Dr. Kelly Whealan George
Second Advisor Name
This paper seeks to answer the question: To what extent do hydropower plants affect the surrounding environment? Through a literature review and personal accounts found on blogs and website articles, there were many conclusions that came from this research. A review of the literature indicated that use of hydropower influences the ecology around the plant. The power plant’s redirection of the river's water flow and reservoir submergence cause many problems for the surrounding environments. Hydropower plants can change the landscape due to the fact that the water they use is no longer providing the right nutrients to the previously flourishing landscape as a result of the rerouting of rivers. Specifically, the hydroelectric power plants affect soil sediment around the plants, destroys habitats, impacts certain fish migration patterns, and ruins water quality. The plants were also found to uproot flora, change the sediment content and cause erosion, disrupt nesting grounds, and change whole migration patterns of some birds. These factors all contribute to the negative effects of hydropower on the nearby ecosystems. Research has identified that the change caused by the redirected and distributed water flow affects animals and vegetation in the adjacent areas and, eventually, leads to the destruction of habitats. The researcher briefly researched how this could affect eco-tourism, which was found to be quickly growing and a huge part of Iceland's economy. These effects also play a negative role in Iceland's nature tourism industry, as it is changing much of the wildlife sought out by these tourists.
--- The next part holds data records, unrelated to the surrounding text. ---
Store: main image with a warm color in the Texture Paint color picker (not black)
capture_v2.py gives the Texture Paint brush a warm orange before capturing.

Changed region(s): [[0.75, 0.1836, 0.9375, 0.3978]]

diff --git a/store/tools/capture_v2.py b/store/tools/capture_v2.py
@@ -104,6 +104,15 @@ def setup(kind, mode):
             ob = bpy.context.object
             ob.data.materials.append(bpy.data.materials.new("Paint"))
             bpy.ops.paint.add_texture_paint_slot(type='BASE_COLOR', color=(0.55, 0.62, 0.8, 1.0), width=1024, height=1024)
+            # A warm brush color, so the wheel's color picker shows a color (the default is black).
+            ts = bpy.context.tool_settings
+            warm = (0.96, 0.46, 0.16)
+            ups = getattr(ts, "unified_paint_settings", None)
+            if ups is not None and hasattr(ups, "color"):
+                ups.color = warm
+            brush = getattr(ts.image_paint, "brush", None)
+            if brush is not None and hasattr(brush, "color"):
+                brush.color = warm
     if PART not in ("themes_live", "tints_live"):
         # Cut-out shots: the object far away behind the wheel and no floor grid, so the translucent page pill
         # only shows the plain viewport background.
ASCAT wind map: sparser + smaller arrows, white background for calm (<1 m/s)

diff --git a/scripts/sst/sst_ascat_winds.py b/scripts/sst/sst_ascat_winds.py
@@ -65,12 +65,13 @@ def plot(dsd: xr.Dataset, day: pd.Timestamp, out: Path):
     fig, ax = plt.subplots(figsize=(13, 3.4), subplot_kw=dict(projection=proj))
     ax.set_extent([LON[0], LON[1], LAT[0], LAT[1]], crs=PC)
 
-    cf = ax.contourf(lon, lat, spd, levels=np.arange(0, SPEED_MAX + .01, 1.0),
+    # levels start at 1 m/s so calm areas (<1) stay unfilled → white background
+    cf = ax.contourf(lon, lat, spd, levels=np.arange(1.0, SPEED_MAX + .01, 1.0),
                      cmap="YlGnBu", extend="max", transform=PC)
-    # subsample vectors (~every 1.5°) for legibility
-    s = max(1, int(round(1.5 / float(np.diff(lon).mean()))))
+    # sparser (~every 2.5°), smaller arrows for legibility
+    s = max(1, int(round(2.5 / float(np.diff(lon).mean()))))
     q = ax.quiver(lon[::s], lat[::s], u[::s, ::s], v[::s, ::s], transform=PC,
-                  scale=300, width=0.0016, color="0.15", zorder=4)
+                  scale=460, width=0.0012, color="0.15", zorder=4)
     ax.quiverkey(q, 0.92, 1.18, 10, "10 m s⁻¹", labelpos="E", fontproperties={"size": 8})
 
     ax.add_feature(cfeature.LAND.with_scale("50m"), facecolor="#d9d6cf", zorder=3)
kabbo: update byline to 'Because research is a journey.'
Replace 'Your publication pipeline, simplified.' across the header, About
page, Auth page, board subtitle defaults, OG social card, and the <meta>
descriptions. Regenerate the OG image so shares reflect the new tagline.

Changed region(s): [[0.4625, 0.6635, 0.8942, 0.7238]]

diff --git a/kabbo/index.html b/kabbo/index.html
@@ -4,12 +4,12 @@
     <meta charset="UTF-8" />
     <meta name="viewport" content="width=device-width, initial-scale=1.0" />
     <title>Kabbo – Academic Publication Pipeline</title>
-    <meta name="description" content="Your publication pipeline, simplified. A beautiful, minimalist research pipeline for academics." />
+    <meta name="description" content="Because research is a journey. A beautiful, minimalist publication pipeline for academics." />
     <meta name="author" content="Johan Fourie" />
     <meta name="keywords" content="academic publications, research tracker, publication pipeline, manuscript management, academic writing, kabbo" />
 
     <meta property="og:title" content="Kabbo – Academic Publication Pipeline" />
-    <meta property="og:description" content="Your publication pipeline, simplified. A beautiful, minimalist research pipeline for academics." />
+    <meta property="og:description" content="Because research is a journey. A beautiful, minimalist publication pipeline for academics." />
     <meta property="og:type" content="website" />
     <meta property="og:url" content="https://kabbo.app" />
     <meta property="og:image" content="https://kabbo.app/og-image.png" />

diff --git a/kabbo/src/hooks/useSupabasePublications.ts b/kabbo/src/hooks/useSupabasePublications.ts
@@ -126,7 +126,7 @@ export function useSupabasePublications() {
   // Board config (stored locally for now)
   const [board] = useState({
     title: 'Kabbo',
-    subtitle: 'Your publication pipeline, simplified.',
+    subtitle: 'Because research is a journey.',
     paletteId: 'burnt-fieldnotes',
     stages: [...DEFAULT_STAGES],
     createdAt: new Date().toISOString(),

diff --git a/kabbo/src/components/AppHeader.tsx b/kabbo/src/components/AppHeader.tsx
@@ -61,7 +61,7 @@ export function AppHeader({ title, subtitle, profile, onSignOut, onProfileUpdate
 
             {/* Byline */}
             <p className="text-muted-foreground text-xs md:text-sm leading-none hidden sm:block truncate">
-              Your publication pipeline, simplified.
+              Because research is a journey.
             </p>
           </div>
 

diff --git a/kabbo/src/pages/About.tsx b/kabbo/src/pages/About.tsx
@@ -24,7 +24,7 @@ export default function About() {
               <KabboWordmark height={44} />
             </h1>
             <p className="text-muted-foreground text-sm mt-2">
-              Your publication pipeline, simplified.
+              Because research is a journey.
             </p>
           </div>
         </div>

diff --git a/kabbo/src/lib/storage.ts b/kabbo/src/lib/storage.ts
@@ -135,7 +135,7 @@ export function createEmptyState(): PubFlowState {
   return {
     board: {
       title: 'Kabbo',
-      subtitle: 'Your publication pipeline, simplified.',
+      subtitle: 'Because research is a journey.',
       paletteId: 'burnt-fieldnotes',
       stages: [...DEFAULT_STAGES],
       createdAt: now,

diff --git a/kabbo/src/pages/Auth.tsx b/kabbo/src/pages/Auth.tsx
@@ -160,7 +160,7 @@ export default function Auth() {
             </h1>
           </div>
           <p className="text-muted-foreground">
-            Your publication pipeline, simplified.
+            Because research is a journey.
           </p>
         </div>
It must be stated above all that plants do have a great negative effect on the environment and surrounding ecology.
How can this problem be mitigated? A few suggestions made were to move the plants to more isolated countries or implement nature preservation programs directly correlated to the plants. There have been few speculations on how to mitigate the effects of the power plants on the animals that reside in the water areas around the plant. One of the suggestion is to make “small adjustments to river flow regimes might help to restore river ecosystems” (Poff & Schmidt, 2016).
Further research also suggested since not many studies were conducted on this topic, especially ones that were originally written in English.
Scholarly Commons Citation
Villamagna, O. (2018). Literature Review: Hydropower and Iceland's Environment. , (). Retrieved from https://commons.erau.edu/student-works/74